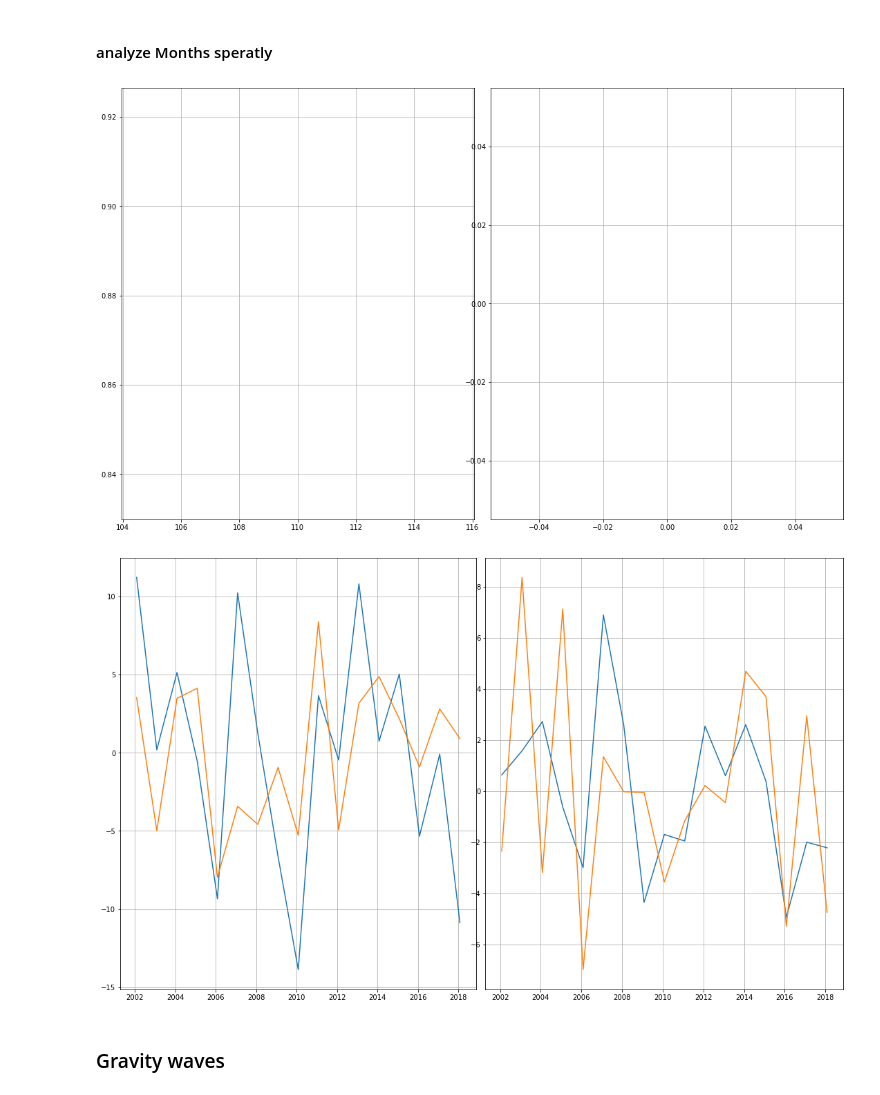
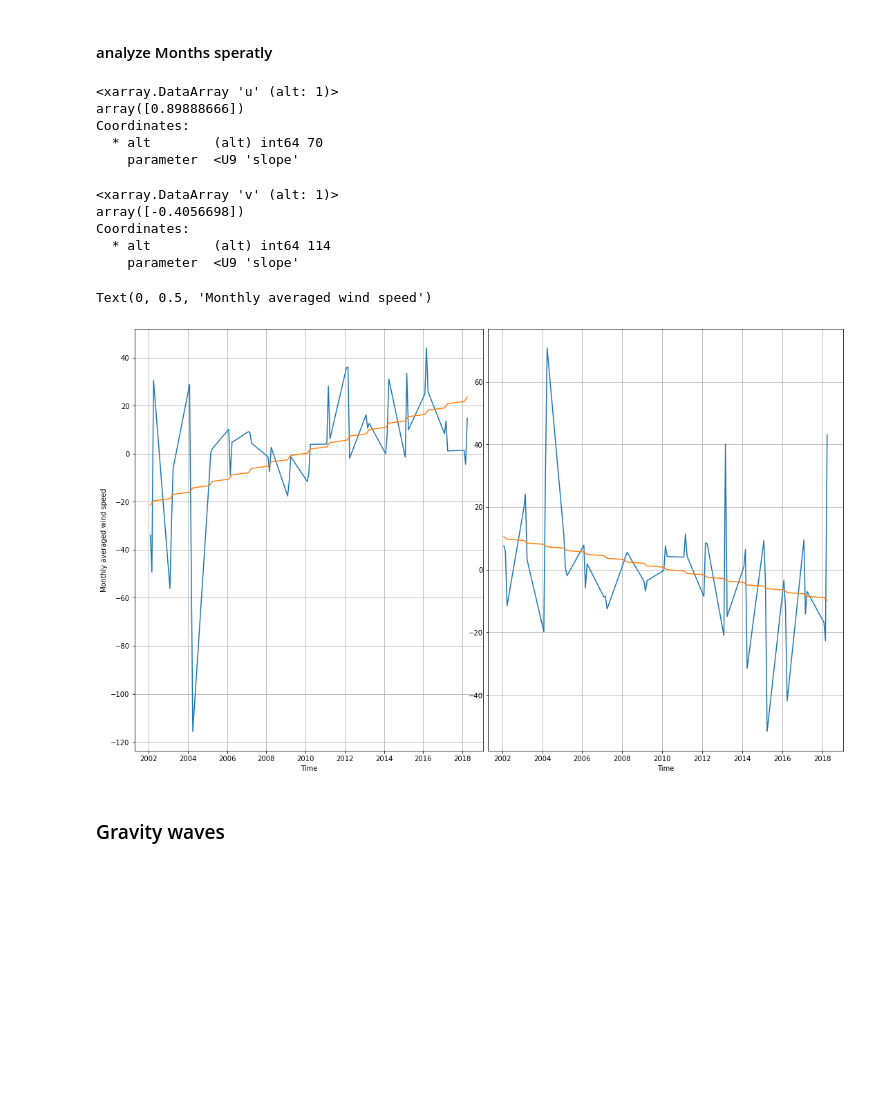
Before and after one commit to VACILT/trends_project, a Jupyter notebook: data_introduction_jason.ipynb, the cells around one changed output. Saved outputs shown, nothing was run; the diff lists cells and outputs as text; code cells hidden in the pictures; blank space fills up the shorter version.

```diff
--- a/data_introduction_jason.ipynb
+++ b/data_introduction_jason.ipynb
@@ -439,8 +484,8 @@ Coordinates:
 #### analyze Months speratly
 # %%
 #Analyse Months seperatly
-s = 1
-e = 1
+s = 10
+e = 12
 u_cma_examon = u_cma_monthly_ano.sel(time=is_mon(u_cma_monthly_ano['time.month'],s,e))
 v_cma_examon = v_cma_monthly_ano.sel(time=is_mon(v_cma_monthly_ano['time.month'],s,e))
 
@@ -453,38 +498,67 @@ fig = plt.figure(constrained_layout=True,figsize = [15,9])
 ax1 = fig.add_subplot(121)
 x = np.arange(np.squeeze(u_cma_examon.time.shape))
 #print('ucmaexamon: '+str(u_cma_examon))
-statistics = time_reg(u_cma_examon)
-statistics['parameter'] = ['slope', 'intercept', 'r_value','p_value', 'std_err']
-ax1.plot(u_cma_examon.alt,statistics.sel(parameter='slope').where(statistics.sel(parameter='p_value')<= 0.05))
+u_statistics = time_reg(u_cma_examon)
+u_statistics['parameter'] = ['slope', 'intercept', 'r_value','p_value', 'std_err']
+ax1.plot(u_cma_examon.alt,u_statistics.sel(parameter='slope').where(u_statistics.sel(parameter='p_value')<= 0.05))
 ax1.grid()
 
 
 
 ax2 = fig.add_subplot(122)
 x = np.arange(np.squeeze(v_cma_examon.time.shape))
-statistics = time_reg(v_cma_examon)
-statistics['parameter'] = ['slope', 'intercept', 'r_value','p_value', 'std_err']
-ax2.plot(v_cma_examon.alt,statistics.sel(parameter='slope').where(statistics.sel(parameter='p_value')<= 0.05))
+v_statistics = time_reg(v_cma_examon)
+v_statistics['parameter'] = ['slope', 'intercept', 'r_value','p_value', 'std_err']
+ax2.plot(v_cma_examon.alt,v_statistics.sel(parameter='slope').where(v_statistics.sel(parameter='p_value')<= 0.05))
 ax2.grid()
+
+ax1.set_xlabel('Altitude')
+ax2.set_xlabel('Altitude')
+ax1.set_ylabel('Slope')
-# %% [output]
-[figure, removed]
 # %%
 #plot actual DATA
 
 fig = plt.figure(constrained_layout=True,figsize = [15,9])
+z = 70
+m = (u_statistics.sel(parameter='slope',alt=[z]))
+print(m)
+n = (u_statistics.sel(parameter='intercept',alt=[z]))
+reg = [m*i+n for i in x]
 
-windsel=u_cma_examon.sel(alt = [87,97], method = 'nearest')
+windsel=u_cma_examon.sel(alt = [z], method = 'nearest')
 ax1 = fig.add_subplot(121)
 ax1.plot(u_cma_examon.time,windsel)
+ax1.plot(u_cma_examon.time,reg)
+
 ax1.grid()
 
-
-windsel=v_cma_examon.sel(alt = [87,97], method = 'nearest')
+z = 114
+m = (v_statistics.sel(parameter='slope',alt=[z]))
+print(m)
+n = (v_statistics.sel(parameter='intercept',alt=[z]))
+reg = [m*i+n for i in x]
+windsel=v_cma_examon.sel(alt = [z], method = 'nearest')
 ax2 = fig.add_subplot(122)
 ax2.plot(v_cma_examon.time,windsel)
+ax2.plot(u_cma_examon.time,reg)
 ax2.grid()
+
+ax1.set_xlabel('Time')
+ax2.set_xlabel('Time')
+ax1.set_ylabel('Monthly averaged wind speed')
 # %% [output]
+<xarray.DataArray 'u' (alt: 1)>
+array([0.89888666])
+Coordinates:
+  * alt        (alt) int64 70
+    parameter  <U9 'slope'
+<xarray.DataArray 'v' (alt: 1)>
+array([-0.4056698])
+Coordinates:
+  * alt        (alt) int64 114
+    parameter  <U9 'slope'
+Text(0, 0.5, 'Monthly averaged wind speed')
-[figure, old version]
+[figure, new version]
 # %% [markdown]
 ### Gravity waves
 # %% [raw]
```
Also changed, not shown: parts of 16 cells of this notebook.
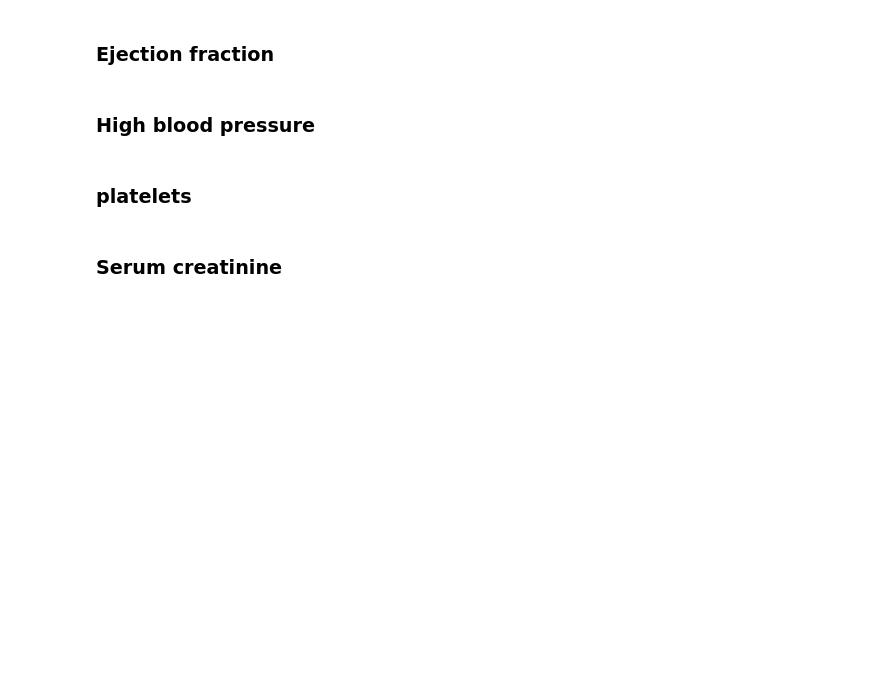
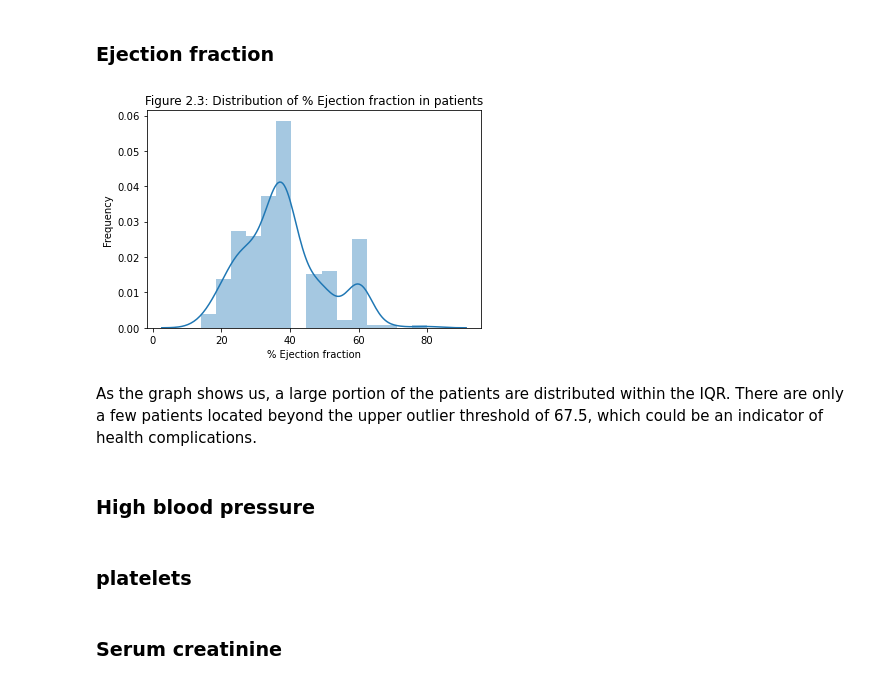
Before and after one commit to Ghost-Recon131/PDS-Assignment2, a Jupyter notebook: assignment2.ipynb, the cells around one changed output. Saved outputs shown, nothing was run; the diff lists cells and outputs as text; code cells hidden in the pictures; blank space fills up the shorter version.

```diff
--- a/assignment2.ipynb
+++ b/assignment2.ipynb
@@ -491,5 +534,14 @@ outlier threshold of 1280.25 could indicate the patient has underlying health is
 # %% [markdown]
 ### Ejection fraction
+# %%
+sns.distplot(HFCR["ejection_fraction"], kde=True).set(title=
+    "Figure 2.3: Distribution of % Ejection fraction in patients", xlabel="% Ejection fraction", ylabel="Frequency")
+plt.show;
+# %% [output]
+[figure, added]
+# %% [markdown]
+As the graph shows us, a large portion of the patients are distributed within the IQR. There are only a few patients
+located beyond the upper outlier threshold of 67.5, which could be an indicator of health complications.
 # %% [markdown]
 ### High blood pressure
 # %% [markdown]
```
Also changed, not shown: parts of 17 cells of this notebook.
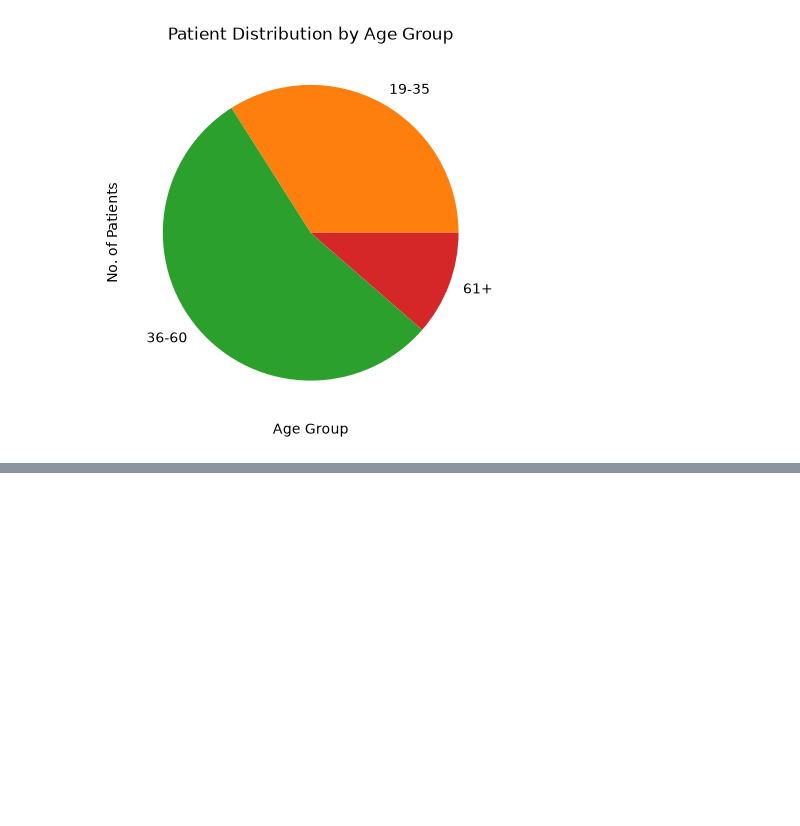
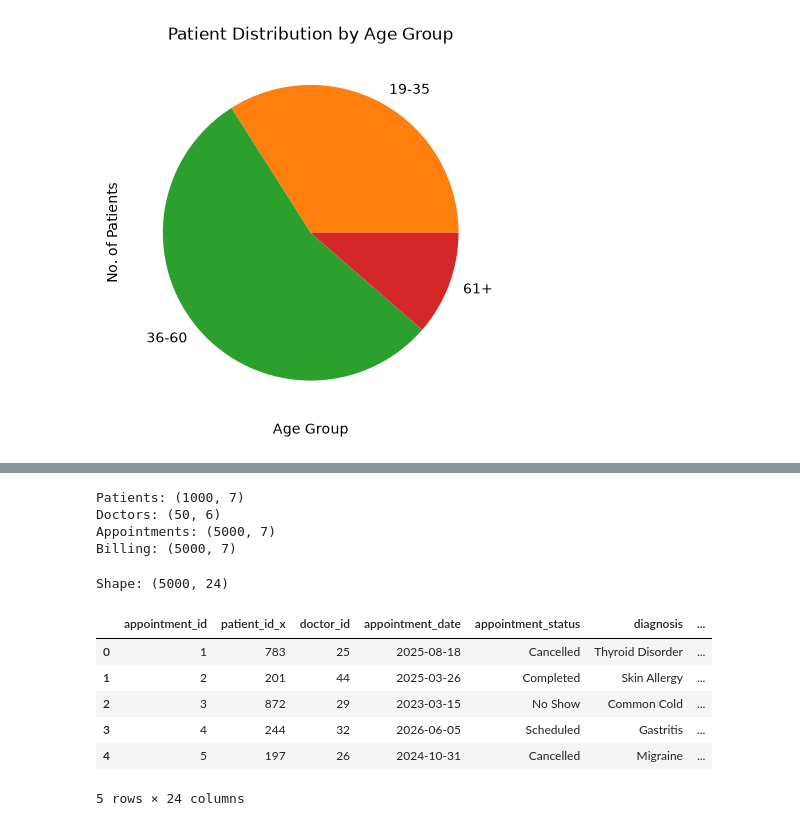
Before and after one commit to Anandmohan2006/Healthcare_analysis, a Jupyter notebook: Python/Healthcare_Analysis.ipynb, the cells around one changed output, grey strips where cells are left out. Cells and saved outputs as stored; diff of their text form; code cells hidden in the pictures; blank space fills up the shorter version.

```diff
--- a/Python/Healthcare_Analysis.ipynb
+++ b/Python/Healthcare_Analysis.ipynb
@@ -141,0 +224,48 @@ plt.show()
+# %%
+patients = pd.read_sql("SELECT * FROM patients", connection)
+
+doctors = pd.read_sql("SELECT * FROM doctors", connection)
+
+appointments = pd.read_sql("SELECT * FROM appointments", connection)
+
+billing = pd.read_sql("SELECT * FROM billing", connection)
+
+print("Patients:", patients.shape)
+print("Doctors:", doctors.shape)
+print("Appointments:", appointments.shape)
+print("Billing:", billing.shape)
+# %% [output]
+Patients: (1000, 7)
+Doctors: (50, 6)
+Appointments: (5000, 7)
+Billing: (5000, 7)
+# %%
+healthcare = appointments.merge(
+    patients,
+    on="patient_id",
+    how="left"
+)
+
+healthcare = healthcare.merge(
+    doctors,
+    on="doctor_id",
+    how="left"
+)
+
+healthcare = healthcare.merge(
+    billing,
+    on="appointment_id",
+    how="left"
+)
+
+print("Shape:", healthcare.shape)
+healthcare.head()
+# %% [output]
+Shape: (5000, 24)
+|  | appointment_id | patient_id_x | doctor_id | appointment_date | appointment_status | diagnosis | ... |
+| 0 | 1 | 783 | 25 | 2025-08-18 | Cancelled | Thyroid Disorder | ... |
+| 1 | 2 | 201 | 44 | 2025-03-26 | Completed | Skin Allergy | ... |
+| 2 | 3 | 872 | 29 | 2023-03-15 | No Show | Common Cold | ... |
+| 3 | 4 | 244 | 32 | 2026-06-05 | Scheduled | Gastritis | ... |
+| 4 | 5 | 197 | 26 | 2024-10-31 | Cancelled | Migraine | ... |
+5 rows × 24 columns
```
Also changed, not shown: parts of 6 cells of this notebook.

--*--

▸ **Work instructions**
A verbatim reproduction of each entry is expected, with every picture omitted.

▸ **Solution below**
Before and after one commit to VACILT/trends_project, a Jupyter notebook: data_introduction_jason.ipynb, the cells around one changed output. Saved outputs shown, nothing was run; the diff lists cells and outputs as text; code cells hidden in the pictures; blank space fills up the shorter version.

```diff
--- a/data_introduction_jason.ipynb
+++ b/data_introduction_jason.ipynb
@@ -439,8 +484,8 @@ Coordinates:
 #### analyze Months speratly
 # %%
 #Analyse Months seperatly
-s = 1
-e = 1
+s = 10
+e = 12
 u_cma_examon = u_cma_monthly_ano.sel(time=is_mon(u_cma_monthly_ano['time.month'],s,e))
 v_cma_examon = v_cma_monthly_ano.sel(time=is_mon(v_cma_monthly_ano['time.month'],s,e))
 
@@ -453,38 +498,67 @@ fig = plt.figure(constrained_layout=True,figsize = [15,9])
 ax1 = fig.add_subplot(121)
 x = np.arange(np.squeeze(u_cma_examon.time.shape))
 #print('ucmaexamon: '+str(u_cma_examon))
-statistics = time_reg(u_cma_examon)
-statistics['parameter'] = ['slope', 'intercept', 'r_value','p_value', 'std_err']
-ax1.plot(u_cma_examon.alt,statistics.sel(parameter='slope').where(statistics.sel(parameter='p_value')<= 0.05))
+u_statistics = time_reg(u_cma_examon)
+u_statistics['parameter'] = ['slope', 'intercept', 'r_value','p_value', 'std_err']
+ax1.plot(u_cma_examon.alt,u_statistics.sel(parameter='slope').where(u_statistics.sel(parameter='p_value')<= 0.05))
 ax1.grid()
 
 
 
 ax2 = fig.add_subplot(122)
 x = np.arange(np.squeeze(v_cma_examon.time.shape))
-statistics = time_reg(v_cma_examon)
-statistics['parameter'] = ['slope', 'intercept', 'r_value','p_value', 'std_err']
-ax2.plot(v_cma_examon.alt,statistics.sel(parameter='slope').where(statistics.sel(parameter='p_value')<= 0.05))
+v_statistics = time_reg(v_cma_examon)
+v_statistics['parameter'] = ['slope', 'intercept', 'r_value','p_value', 'std_err']
+ax2.plot(v_cma_examon.alt,v_statistics.sel(parameter='slope').where(v_statistics.sel(parameter='p_value')<= 0.05))
 ax2.grid()
+
+ax1.set_xlabel('Altitude')
+ax2.set_xlabel('Altitude')
+ax1.set_ylabel('Slope')
-# %% [output]
-[figure, removed]
 # %%
 #plot actual DATA
 
 fig = plt.figure(constrained_layout=True,figsize = [15,9])
+z = 70
+m = (u_statistics.sel(parameter='slope',alt=[z]))
+print(m)
+n = (u_statistics.sel(parameter='intercept',alt=[z]))
+reg = [m*i+n for i in x]
 
-windsel=u_cma_examon.sel(alt = [87,97], method = 'nearest')
+windsel=u_cma_examon.sel(alt = [z], method = 'nearest')
 ax1 = fig.add_subplot(121)
 ax1.plot(u_cma_examon.time,windsel)
+ax1.plot(u_cma_examon.time,reg)
+
 ax1.grid()
 
-
-windsel=v_cma_examon.sel(alt = [87,97], method = 'nearest')
+z = 114
+m = (v_statistics.sel(parameter='slope',alt=[z]))
+print(m)
+n = (v_statistics.sel(parameter='intercept',alt=[z]))
+reg = [m*i+n for i in x]
+windsel=v_cma_examon.sel(alt = [z], method = 'nearest')
 ax2 = fig.add_subplot(122)
 ax2.plot(v_cma_examon.time,windsel)
+ax2.plot(u_cma_examon.time,reg)
 ax2.grid()
+
+ax1.set_xlabel('Time')
+ax2.set_xlabel('Time')
+ax1.set_ylabel('Monthly averaged wind speed')
 # %% [output]
+<xarray.DataArray 'u' (alt: 1)>
+array([0.89888666])
+Coordinates:
+  * alt        (alt) int64 70
+    parameter  <U9 'slope'
+<xarray.DataArray 'v' (alt: 1)>
+array([-0.4056698])
+Coordinates:
+  * alt        (alt) int64 114
+    parameter  <U9 'slope'
+Text(0, 0.5, 'Monthly averaged wind speed')
-[figure, old version]
+[figure, new version]
 # %% [markdown]
 ### Gravity waves
 # %% [raw]
```
Also changed, not shown: parts of 16 cells of this notebook.
Before and after one commit to Ghost-Recon131/PDS-Assignment2, a Jupyter notebook: assignment2.ipynb, the cells around one changed output. Saved outputs shown, nothing was run; the diff lists cells and outputs as text; code cells hidden in the pictures; blank space fills up the shorter version.

```diff
--- a/assignment2.ipynb
+++ b/assignment2.ipynb
@@ -491,5 +534,14 @@ outlier threshold of 1280.25 could indicate the patient has underlying health is
 # %% [markdown]
 ### Ejection fraction
+# %%
+sns.distplot(HFCR["ejection_fraction"], kde=True).set(title=
+    "Figure 2.3: Distribution of % Ejection fraction in patients", xlabel="% Ejection fraction", ylabel="Frequency")
+plt.show;
+# %% [output]
+[figure, added]
+# %% [markdown]
+As the graph shows us, a large portion of the patients are distributed within the IQR. There are only a few patients
+located beyond the upper outlier threshold of 67.5, which could be an indicator of health complications.
 # %% [markdown]
 ### High blood pressure
 # %% [markdown]
```
Also changed, not shown: parts of 17 cells of this notebook.
Before and after one commit to Anandmohan2006/Healthcare_analysis, a Jupyter notebook: Python/Healthcare_Analysis.ipynb, the cells around one changed output, grey strips where cells are left out. Cells and saved outputs as stored; diff of their text form; code cells hidden in the pictures; blank space fills up the shorter version.

```diff
--- a/Python/Healthcare_Analysis.ipynb
+++ b/Python/Healthcare_Analysis.ipynb
@@ -141,0 +224,48 @@ plt.show()
+# %%
+patients = pd.read_sql("SELECT * FROM patients", connection)
+
+doctors = pd.read_sql("SELECT * FROM doctors", connection)
+
+appointments = pd.read_sql("SELECT * FROM appointments", connection)
+
+billing = pd.read_sql("SELECT * FROM billing", connection)
+
+print("Patients:", patients.shape)
+print("Doctors:", doctors.shape)
+print("Appointments:", appointments.shape)
+print("Billing:", billing.shape)
+# %% [output]
+Patients: (1000, 7)
+Doctors: (50, 6)
+Appointments: (5000, 7)
+Billing: (5000, 7)
+# %%
+healthcare = appointments.merge(
+    patients,
+    on="patient_id",
+    how="left"
+)
+
+healthcare = healthcare.merge(
+    doctors,
+    on="doctor_id",
+    how="left"
+)
+
+healthcare = healthcare.merge(
+    billing,
+    on="appointment_id",
+    how="left"
+)
+
+print("Shape:", healthcare.shape)
+healthcare.head()
+# %% [output]
+Shape: (5000, 24)
+|  | appointment_id | patient_id_x | doctor_id | appointment_date | appointment_status | diagnosis | ... |
+| 0 | 1 | 783 | 25 | 2025-08-18 | Cancelled | Thyroid Disorder | ... |
+| 1 | 2 | 201 | 44 | 2025-03-26 | Completed | Skin Allergy | ... |
+| 2 | 3 | 872 | 29 | 2023-03-15 | No Show | Common Cold | ... |
+| 3 | 4 | 244 | 32 | 2026-06-05 | Scheduled | Gastritis | ... |
+| 4 | 5 | 197 | 26 | 2024-10-31 | Cancelled | Migraine | ... |
+5 rows × 24 columns
```
Also changed, not shown: parts of 6 cells of this notebook.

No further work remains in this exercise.